▶ PROBLEM TO WORK ON
Although the entries contain pictures, write out only their text, exactly as it stands.

▶ RECORD SET
********
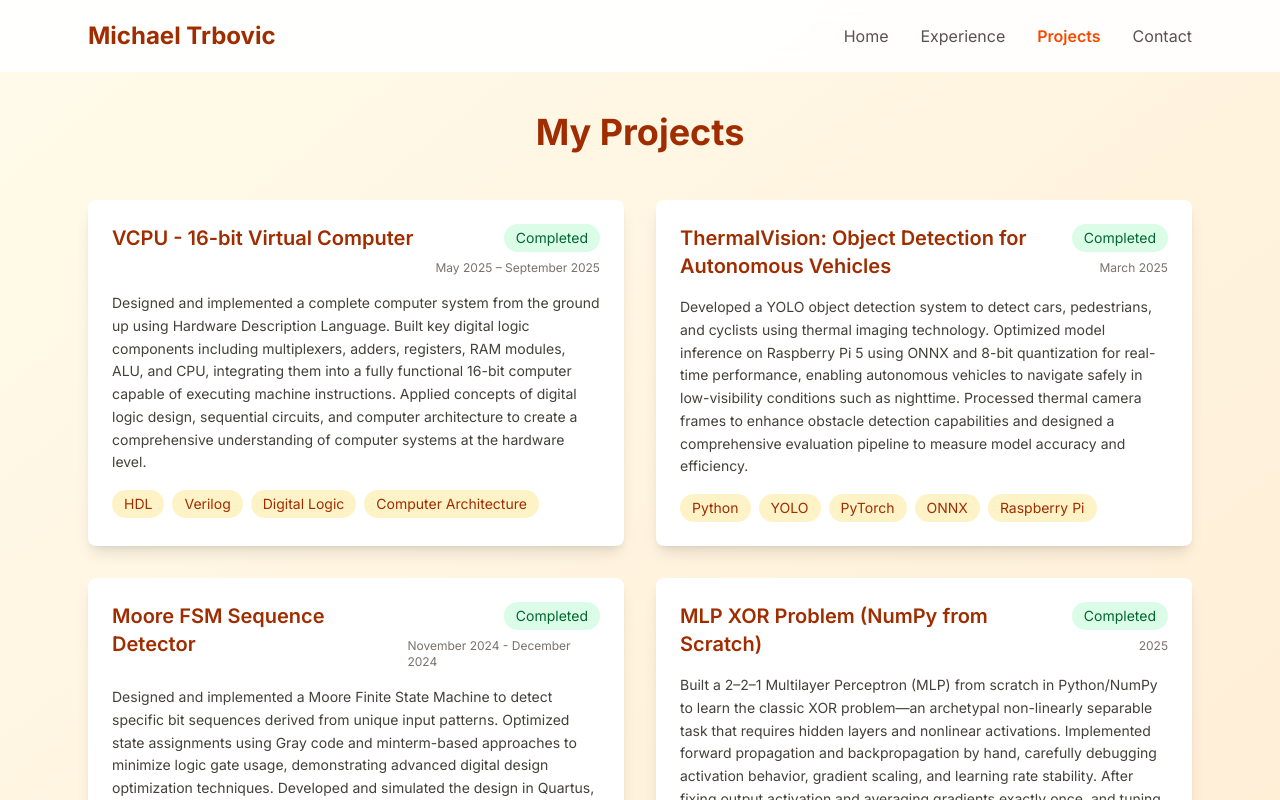
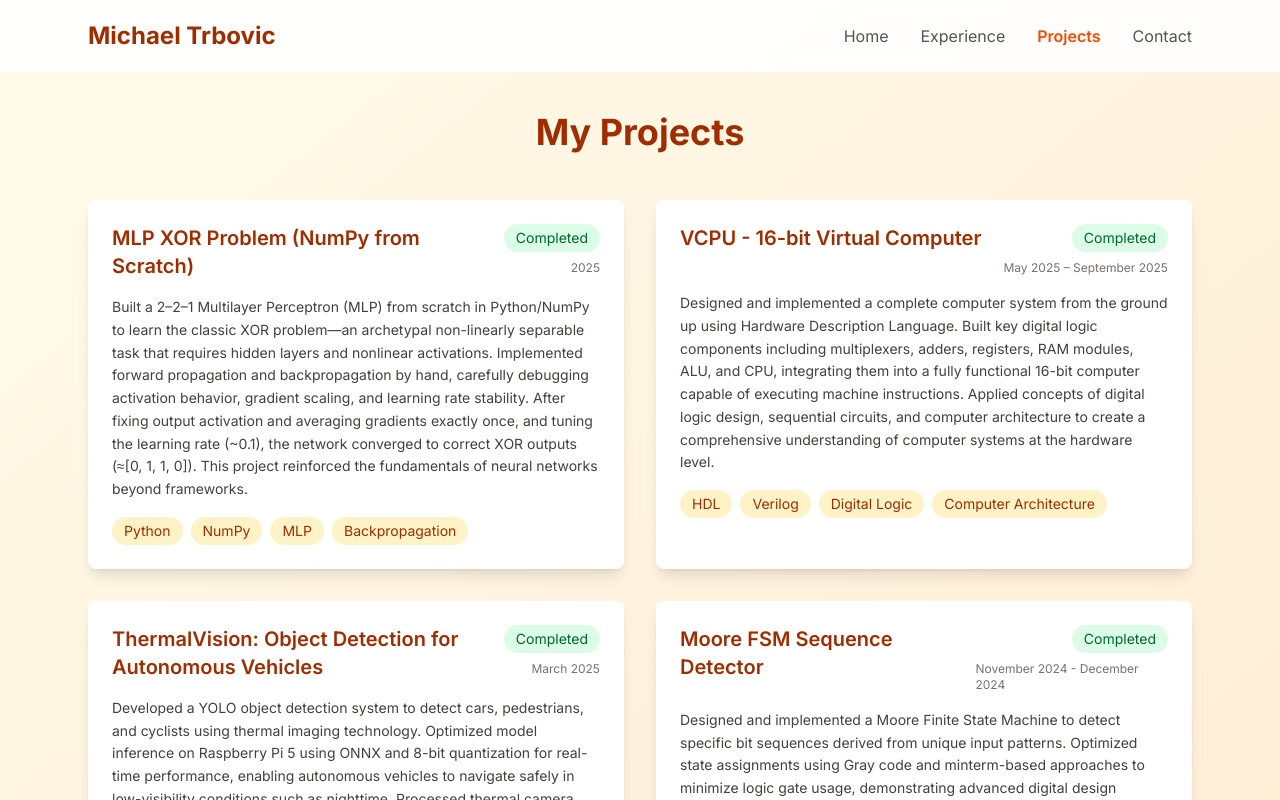
Before and after one commit to michaeltrbo/my-app, a Next.js app: page / in a window 1280 px wide. Both pictures are taken after a click on the button "Projects". Shown: the top 800 px of the page. Built offline with nearby package versions, Linux system fonts and the light colour scheme.

Commit message:
rearanged projects tab

```diff
--- a/src/app/page.js
+++ b/src/app/page.js
@@ -253,6 +253,14 @@ export default function Home() {
         <div className="grid lg:grid-cols-2 gap-6 sm:gap-8">
           {[
             {
+              title: "MLP XOR Problem (NumPy from Scratch)",
+              description: "Built a 2–2–1 Multilayer Perceptron (MLP) from scratch in Python/NumPy to learn the classic XOR problem—an archetypal non-linearly separable task that requires hidden layers and nonlinear activations. Implemented forward propagation and backpropagation by hand, carefully debugging activation behavior, gradient scaling, and learning rate stability. After fixing output activation and averaging gradients exactly once, and tuning the learning rate (~0.1), the network converged to correct XOR outputs (≈[0, 1, 1, 0]). This project reinforced the fundamentals of neural networks beyond frameworks.",
+              tech: ["Python", "NumPy", "MLP", "Backpropagation"],
+              status: "Completed",
+              period: "2025",
+              link: "https://github.com/michaeltrbo/mlp-xor-problem"
+            },
+            {
               title: "VCPU - 16-bit Virtual Computer",
               description: "Designed and implemented a complete computer system from the ground up using Hardware Description Language. Built key digital logic components including multiplexers, adders, registers, RAM modules, ALU, and CPU, integrating them into a fully functional 16-bit computer capable of executing machine instructions. Applied concepts of digital logic design, sequential circuits, and computer architecture to create a comprehensive understanding of computer systems at the hardware level.",
               tech: ["HDL", "Verilog", "Digital Logic", "Computer Architecture"],
@@ -273,14 +281,6 @@ export default function Home() {
               tech: ["Verilog", "Quartus", "FPGA", "FSM Design"],
               status: "Completed",
               period: "November 2024 - December 2024"
-            },
-            {
-              title: "MLP XOR Problem (NumPy from Scratch)",
-              description: "Built a 2–2–1 Multilayer Perceptron (MLP) from scratch in Python/NumPy to learn the classic XOR problem—an archetypal non-linearly separable task that requires hidden layers and nonlinear activations. Implemented forward propagation and backpropagation by hand, carefully debugging activation behavior, gradient scaling, and learning rate stability. After fixing output activation and averaging gradients exactly once, and tuning the learning rate (~0.1), the network converged to correct XOR outputs (≈[0, 1, 1, 0]). This project reinforced the fundamentals of neural networks beyond frameworks.",
-              tech: ["Python", "NumPy", "MLP", "Backpropagation"],
-              status: "Completed",
-              period: "2025",
-              link: "https://github.com/michaeltrbo/mlp-xor-problem"
             }
           ].map((project, index) => (
             <div key={index} className="bg-white dark:bg-stone-800 p-6 rounded-lg shadow-lg hover:shadow-xl transition-shadow duration-200">
```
********
▶ YOUR SOLUTION
Before and after one commit to michaeltrbo/my-app, a Next.js app: page / in a window 1280 px wide. Both pictures are taken after a click on the button "Projects". Shown: the top 800 px of the page. Built offline with nearby package versions, Linux system fonts and the light colour scheme.

Commit message:
rearanged projects tab

```diff
--- a/src/app/page.js
+++ b/src/app/page.js
@@ -253,6 +253,14 @@ export default function Home() {
         <div className="grid lg:grid-cols-2 gap-6 sm:gap-8">
           {[
             {
+              title: "MLP XOR Problem (NumPy from Scratch)",
+              description: "Built a 2–2–1 Multilayer Perceptron (MLP) from scratch in Python/NumPy to learn the classic XOR problem—an archetypal non-linearly separable task that requires hidden layers and nonlinear activations. Implemented forward propagation and backpropagation by hand, carefully debugging activation behavior, gradient scaling, and learning rate stability. After fixing output activation and averaging gradients exactly once, and tuning the learning rate (~0.1), the network converged to correct XOR outputs (≈[0, 1, 1, 0]). This project reinforced the fundamentals of neural networks beyond frameworks.",
+              tech: ["Python", "NumPy", "MLP", "Backpropagation"],
+              status: "Completed",
+              period: "2025",
+              link: "https://github.com/michaeltrbo/mlp-xor-problem"
+            },
+            {
               title: "VCPU - 16-bit Virtual Computer",
               description: "Designed and implemented a complete computer system from the ground up using Hardware Description Language. Built key digital logic components including multiplexers, adders, registers, RAM modules, ALU, and CPU, integrating them into a fully functional 16-bit computer capable of executing machine instructions. Applied concepts of digital logic design, sequential circuits, and computer architecture to create a comprehensive understanding of computer systems at the hardware level.",
               tech: ["HDL", "Verilog", "Digital Logic", "Computer Architecture"],
@@ -273,14 +281,6 @@ export default function Home() {
               tech: ["Verilog", "Quartus", "FPGA", "FSM Design"],
               status: "Completed",
               period: "November 2024 - December 2024"
-            },
-            {
-              title: "MLP XOR Problem (NumPy from Scratch)",
-              description: "Built a 2–2–1 Multilayer Perceptron (MLP) from scratch in Python/NumPy to learn the classic XOR problem—an archetypal non-linearly separable task that requires hidden layers and nonlinear activations. Implemented forward propagation and backpropagation by hand, carefully debugging activation behavior, gradient scaling, and learning rate stability. After fixing output activation and averaging gradients exactly once, and tuning the learning rate (~0.1), the network converged to correct XOR outputs (≈[0, 1, 1, 0]). This project reinforced the fundamentals of neural networks beyond frameworks.",
-              tech: ["Python", "NumPy", "MLP", "Backpropagation"],
-              status: "Completed",
-              period: "2025",
-              link: "https://github.com/michaeltrbo/mlp-xor-problem"
             }
           ].map((project, index) => (
             <div key={index} className="bg-white dark:bg-stone-800 p-6 rounded-lg shadow-lg hover:shadow-xl transition-shadow duration-200">
```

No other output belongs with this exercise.